Obama loses in court again over deepwater drilling moratorium

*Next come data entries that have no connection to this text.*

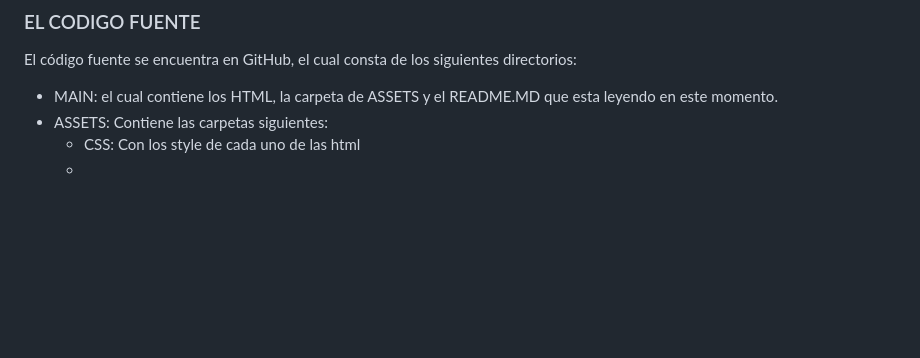
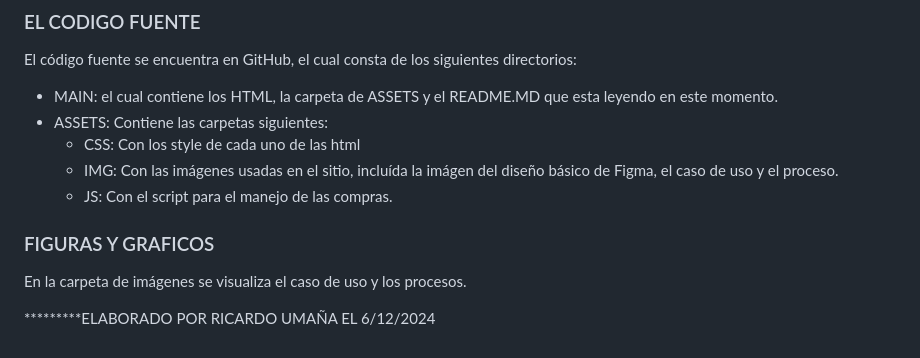
Before and after one commit to rumanag/portalEcomerce, a Markdown page: README.md, the part around the change. Rendered like a GitHub page; blank space fills up the shorter version.

```diff
--- a/README.md
+++ b/README.md
@@ -47,4 +47,12 @@ El código fuente se encuentra en GitHub, el cual consta de los siguientes direc
 - MAIN: el cual contiene los HTML, la carpeta de ASSETS y el README.MD que esta leyendo en este momento.
 - ASSETS: Contiene las carpetas siguientes:
   * CSS: Con los style de cada uno de las html
-  *
+  * IMG: Con las imágenes usadas en el sitio, incluída la imágen del diseño básico  de Figma, el caso de uso y el proceso.
+  * JS: Con el script para el manejo de las compras.
+
+### FIGURAS Y GRAFICOS
+
+En la carpeta de imágenes se visualiza el caso de uso y los procesos.
+
+
+*********ELABORADO POR RICARDO UMAÑA EL 6/12/2024
```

A deepwater drilling moratorium, issued in May and struck down as too broad June 22, was not reinstated Thursday by a federal appeals panel, but drilling is unlikely to resume any time soon.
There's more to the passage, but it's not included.